  28. 28. Attachment Categories <ul><li>Insecure/avoidant attachment is a type of insecure attachment in which infants or young children (about 20% of infants from middle-class families) seem somewhat indifferent toward their caregiver and may even avoid the caregiver. </li></ul><ul><ul><li>In the Strange Situation, these children seem indifferent toward their caregiver before the caregiver leaves the room and indifferent or avoidant when the caregiver returns. </li></ul></ul><ul><ul><li>If these children become upset when left alone, they are as easily comforted by a stranger as by the caregiver. </li></ul></ul>
  29. 29. Attachment Categories <ul><li>Because a small percentage of children did not fit into these categories, a fourth category, disorganised/disoriented attachment , was subsequently identified. </li></ul><ul><ul><li>Infants in this category seem to have no consistent way of coping with the stress of the Strange Situation. </li></ul></ul><ul><ul><li>Their behaviour is often confused or even contradictory, and they often appear dazed or disoriented. </li></ul></ul>
  30. 30. The Consequences of Early Social Relations <ul><li>Many investigators now believe that children’s early relationships with parents influence the nature of their interactions with others from infancy into adulthood, as well as their feelings about their own worth. </li></ul><ul><li>Secure infants are better socially adjusted and have an increased capacity for compassion and altruism. </li></ul><ul><li>Insecure infants have more behavioural problems. </li></ul>

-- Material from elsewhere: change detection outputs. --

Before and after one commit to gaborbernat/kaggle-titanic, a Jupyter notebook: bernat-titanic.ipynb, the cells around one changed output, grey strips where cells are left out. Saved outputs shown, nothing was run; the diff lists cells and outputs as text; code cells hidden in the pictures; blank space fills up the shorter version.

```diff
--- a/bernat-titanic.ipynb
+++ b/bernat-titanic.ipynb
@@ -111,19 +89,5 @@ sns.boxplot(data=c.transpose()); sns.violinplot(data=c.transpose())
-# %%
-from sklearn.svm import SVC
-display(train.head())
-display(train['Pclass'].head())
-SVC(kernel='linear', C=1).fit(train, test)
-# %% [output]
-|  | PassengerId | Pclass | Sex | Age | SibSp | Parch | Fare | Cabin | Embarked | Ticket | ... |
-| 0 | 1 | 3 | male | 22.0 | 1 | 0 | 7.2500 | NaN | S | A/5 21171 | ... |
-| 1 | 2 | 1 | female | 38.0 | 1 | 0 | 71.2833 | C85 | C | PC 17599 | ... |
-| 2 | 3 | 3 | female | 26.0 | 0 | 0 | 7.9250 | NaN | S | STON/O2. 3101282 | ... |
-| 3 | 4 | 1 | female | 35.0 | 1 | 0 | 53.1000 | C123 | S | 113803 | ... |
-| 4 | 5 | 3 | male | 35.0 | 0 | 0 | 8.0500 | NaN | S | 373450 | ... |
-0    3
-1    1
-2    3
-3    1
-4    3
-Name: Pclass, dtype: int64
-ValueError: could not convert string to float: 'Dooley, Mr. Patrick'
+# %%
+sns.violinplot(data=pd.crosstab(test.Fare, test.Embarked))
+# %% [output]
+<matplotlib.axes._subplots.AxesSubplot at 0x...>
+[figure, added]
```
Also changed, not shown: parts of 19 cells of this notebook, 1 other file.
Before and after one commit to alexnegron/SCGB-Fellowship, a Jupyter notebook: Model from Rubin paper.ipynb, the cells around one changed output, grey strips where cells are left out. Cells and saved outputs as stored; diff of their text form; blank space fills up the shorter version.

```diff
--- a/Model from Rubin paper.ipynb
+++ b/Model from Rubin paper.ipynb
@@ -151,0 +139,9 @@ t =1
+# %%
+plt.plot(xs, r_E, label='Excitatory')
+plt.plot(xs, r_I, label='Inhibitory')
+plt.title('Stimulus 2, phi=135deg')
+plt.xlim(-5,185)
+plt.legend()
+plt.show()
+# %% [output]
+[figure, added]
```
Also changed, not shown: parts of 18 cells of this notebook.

  31. 31. The Consequences of Early Social Relations <ul><li>Children who were securely attached as infants seem to have closer, more harmonious relationships with peers than do insecurely attached children. </li></ul><ul><li>Secure attachment in infancy also predicts positive peer and romantic relationships and emotional health in adolescence. </li></ul><ul><li>Securely attached children also earn higher grades and are more involved in school than insecurely attached children. </li></ul>
  32. 32. The Consequences of Early Social Relations <ul><li>It is unclear, however, whether security of attachment in infancy has a direct effect on later development, or whether early security of attachment predicts children’s functioning because “good” parents remain “good” parents. </li></ul><ul><li>It is likely that children’s development can be better predicted from the combination of both their early attachment status and the quality of subsequent parenting than from either factor alone. </li></ul>
  33. 33. Summary <ul><li>The development of social relations </li></ul><ul><li>Lifespan Approach </li></ul><ul><li>What are Social Relations? </li></ul><ul><ul><li>Gender Roles </li></ul></ul><ul><ul><li>Social Norms </li></ul></ul><ul><li>Social-Emotional Development </li></ul><ul><li>Bowlby’s Attachment Theory </li></ul><ul><li>Ainsworth’s Strange Situation </li></ul><ul><li>The Consequences of Early Social Relations </li></ul>